* _TASK OBJECTIVE_:
Among the lines of this material, find those holding the word "index" and report how many there are, with nothing added.

(MATERIALS PROVIDED begins)

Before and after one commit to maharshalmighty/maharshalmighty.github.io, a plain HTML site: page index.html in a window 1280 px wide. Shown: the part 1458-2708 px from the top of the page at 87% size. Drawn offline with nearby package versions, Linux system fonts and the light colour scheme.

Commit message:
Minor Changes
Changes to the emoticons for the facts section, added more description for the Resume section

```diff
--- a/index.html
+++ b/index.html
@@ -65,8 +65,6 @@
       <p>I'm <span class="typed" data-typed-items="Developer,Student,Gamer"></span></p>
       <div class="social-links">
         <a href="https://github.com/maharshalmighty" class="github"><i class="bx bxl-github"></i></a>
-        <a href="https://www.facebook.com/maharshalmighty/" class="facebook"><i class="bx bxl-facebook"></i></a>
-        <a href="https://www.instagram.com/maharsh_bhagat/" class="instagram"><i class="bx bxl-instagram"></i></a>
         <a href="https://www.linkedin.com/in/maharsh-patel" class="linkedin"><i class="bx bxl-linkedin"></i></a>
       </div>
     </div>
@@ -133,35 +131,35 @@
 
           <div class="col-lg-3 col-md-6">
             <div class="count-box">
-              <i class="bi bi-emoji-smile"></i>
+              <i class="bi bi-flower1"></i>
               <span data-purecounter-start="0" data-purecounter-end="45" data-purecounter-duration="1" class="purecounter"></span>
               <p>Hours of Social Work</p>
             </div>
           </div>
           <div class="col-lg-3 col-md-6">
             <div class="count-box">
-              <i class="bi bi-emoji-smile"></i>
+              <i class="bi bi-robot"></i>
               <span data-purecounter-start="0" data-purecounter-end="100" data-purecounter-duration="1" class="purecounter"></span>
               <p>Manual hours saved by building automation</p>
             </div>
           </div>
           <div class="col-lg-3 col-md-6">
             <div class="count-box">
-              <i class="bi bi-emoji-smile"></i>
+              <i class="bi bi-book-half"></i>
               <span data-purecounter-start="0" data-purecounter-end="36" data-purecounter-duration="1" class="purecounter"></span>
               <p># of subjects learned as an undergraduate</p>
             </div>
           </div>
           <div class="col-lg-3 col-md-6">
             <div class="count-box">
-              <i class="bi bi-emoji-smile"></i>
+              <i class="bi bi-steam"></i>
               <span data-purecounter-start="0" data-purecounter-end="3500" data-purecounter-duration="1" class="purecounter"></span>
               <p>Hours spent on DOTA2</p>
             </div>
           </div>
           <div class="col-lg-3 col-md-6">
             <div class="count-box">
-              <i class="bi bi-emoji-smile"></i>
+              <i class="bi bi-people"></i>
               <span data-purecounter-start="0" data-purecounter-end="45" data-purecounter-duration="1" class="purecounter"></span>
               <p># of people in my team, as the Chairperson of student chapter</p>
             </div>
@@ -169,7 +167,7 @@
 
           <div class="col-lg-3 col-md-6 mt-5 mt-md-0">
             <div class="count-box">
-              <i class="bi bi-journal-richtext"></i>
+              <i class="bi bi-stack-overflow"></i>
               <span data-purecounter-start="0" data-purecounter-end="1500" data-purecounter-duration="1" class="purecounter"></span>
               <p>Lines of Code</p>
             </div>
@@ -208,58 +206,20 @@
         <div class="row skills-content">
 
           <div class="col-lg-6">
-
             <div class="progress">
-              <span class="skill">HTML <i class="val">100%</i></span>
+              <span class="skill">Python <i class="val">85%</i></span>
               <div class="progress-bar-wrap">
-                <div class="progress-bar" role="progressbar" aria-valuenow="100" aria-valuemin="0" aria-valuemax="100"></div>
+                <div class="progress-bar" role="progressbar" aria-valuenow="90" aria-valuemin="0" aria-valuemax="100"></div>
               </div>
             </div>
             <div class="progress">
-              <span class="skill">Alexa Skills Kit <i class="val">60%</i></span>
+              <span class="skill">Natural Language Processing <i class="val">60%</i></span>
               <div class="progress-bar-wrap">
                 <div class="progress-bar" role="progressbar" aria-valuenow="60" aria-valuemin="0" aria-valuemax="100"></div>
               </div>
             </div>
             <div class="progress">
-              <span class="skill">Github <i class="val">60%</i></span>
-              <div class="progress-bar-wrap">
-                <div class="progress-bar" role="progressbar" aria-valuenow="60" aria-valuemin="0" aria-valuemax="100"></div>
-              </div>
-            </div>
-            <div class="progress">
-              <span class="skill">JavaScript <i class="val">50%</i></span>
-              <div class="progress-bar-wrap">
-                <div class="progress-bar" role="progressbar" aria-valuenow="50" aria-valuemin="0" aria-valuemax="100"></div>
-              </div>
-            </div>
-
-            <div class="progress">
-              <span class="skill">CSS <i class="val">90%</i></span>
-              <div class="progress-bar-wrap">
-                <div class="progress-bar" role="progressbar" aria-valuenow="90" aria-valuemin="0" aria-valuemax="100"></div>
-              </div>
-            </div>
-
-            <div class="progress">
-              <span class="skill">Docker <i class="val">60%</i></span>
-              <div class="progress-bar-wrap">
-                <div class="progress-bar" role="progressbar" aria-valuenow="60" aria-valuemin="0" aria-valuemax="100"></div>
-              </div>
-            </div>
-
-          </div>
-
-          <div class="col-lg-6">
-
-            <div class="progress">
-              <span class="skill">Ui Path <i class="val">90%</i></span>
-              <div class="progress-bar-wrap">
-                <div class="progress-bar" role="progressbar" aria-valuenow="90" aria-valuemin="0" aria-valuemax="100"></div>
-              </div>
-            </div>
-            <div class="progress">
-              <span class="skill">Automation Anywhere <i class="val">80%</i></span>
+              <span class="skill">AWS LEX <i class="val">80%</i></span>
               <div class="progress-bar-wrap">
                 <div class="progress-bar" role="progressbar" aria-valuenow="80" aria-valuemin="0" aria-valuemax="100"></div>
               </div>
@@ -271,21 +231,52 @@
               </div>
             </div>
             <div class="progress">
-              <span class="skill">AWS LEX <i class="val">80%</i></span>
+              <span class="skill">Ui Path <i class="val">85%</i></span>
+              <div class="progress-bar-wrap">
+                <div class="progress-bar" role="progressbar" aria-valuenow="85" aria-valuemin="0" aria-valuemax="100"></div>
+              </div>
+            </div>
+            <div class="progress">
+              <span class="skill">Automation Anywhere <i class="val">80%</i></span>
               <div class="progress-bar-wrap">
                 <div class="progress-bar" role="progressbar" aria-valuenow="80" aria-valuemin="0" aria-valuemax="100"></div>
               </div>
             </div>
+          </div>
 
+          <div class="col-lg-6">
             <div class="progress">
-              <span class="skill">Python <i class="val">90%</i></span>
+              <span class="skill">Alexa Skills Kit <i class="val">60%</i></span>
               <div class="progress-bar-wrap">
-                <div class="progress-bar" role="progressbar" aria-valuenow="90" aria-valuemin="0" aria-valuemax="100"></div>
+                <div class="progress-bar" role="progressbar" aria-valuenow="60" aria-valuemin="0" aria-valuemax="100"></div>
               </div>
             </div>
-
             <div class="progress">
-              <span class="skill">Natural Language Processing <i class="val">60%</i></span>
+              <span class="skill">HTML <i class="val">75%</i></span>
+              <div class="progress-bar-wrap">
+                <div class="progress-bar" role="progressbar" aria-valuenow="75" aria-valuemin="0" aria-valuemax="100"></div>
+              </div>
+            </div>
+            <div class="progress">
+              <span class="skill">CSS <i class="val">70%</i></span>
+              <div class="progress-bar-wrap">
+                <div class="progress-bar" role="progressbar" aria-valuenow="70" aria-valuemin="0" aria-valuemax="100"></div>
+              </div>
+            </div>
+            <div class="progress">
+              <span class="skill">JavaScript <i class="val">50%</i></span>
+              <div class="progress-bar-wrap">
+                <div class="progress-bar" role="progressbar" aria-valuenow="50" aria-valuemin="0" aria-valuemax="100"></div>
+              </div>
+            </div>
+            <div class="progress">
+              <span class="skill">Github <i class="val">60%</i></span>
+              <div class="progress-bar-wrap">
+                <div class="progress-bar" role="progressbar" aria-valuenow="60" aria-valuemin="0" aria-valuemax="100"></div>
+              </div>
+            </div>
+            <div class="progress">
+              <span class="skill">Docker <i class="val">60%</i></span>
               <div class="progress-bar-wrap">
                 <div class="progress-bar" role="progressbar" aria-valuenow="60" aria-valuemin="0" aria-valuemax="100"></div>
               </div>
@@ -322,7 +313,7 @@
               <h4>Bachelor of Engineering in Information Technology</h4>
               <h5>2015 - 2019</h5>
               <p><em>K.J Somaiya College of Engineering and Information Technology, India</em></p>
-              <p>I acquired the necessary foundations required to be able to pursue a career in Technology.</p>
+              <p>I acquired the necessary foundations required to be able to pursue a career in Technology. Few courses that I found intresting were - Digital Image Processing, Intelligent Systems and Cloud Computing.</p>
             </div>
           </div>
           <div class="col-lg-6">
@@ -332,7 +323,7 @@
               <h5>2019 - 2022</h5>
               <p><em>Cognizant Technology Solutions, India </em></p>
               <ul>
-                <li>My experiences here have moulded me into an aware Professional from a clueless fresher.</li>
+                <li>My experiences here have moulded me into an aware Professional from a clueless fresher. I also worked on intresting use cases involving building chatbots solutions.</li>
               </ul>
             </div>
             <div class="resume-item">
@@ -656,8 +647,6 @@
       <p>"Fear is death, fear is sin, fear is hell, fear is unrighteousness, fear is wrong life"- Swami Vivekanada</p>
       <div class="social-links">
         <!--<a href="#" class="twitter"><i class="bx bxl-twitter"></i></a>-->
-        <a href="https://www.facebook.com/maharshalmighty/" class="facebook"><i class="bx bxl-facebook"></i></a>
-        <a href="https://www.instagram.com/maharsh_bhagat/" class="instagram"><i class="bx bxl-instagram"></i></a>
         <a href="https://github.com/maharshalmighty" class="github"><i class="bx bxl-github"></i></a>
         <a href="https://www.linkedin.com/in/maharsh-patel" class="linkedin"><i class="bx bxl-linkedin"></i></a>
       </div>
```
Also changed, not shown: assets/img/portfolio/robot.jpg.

(MATERIALS PROVIDED ends)

* _OUTPUT OF THE TASK_:
3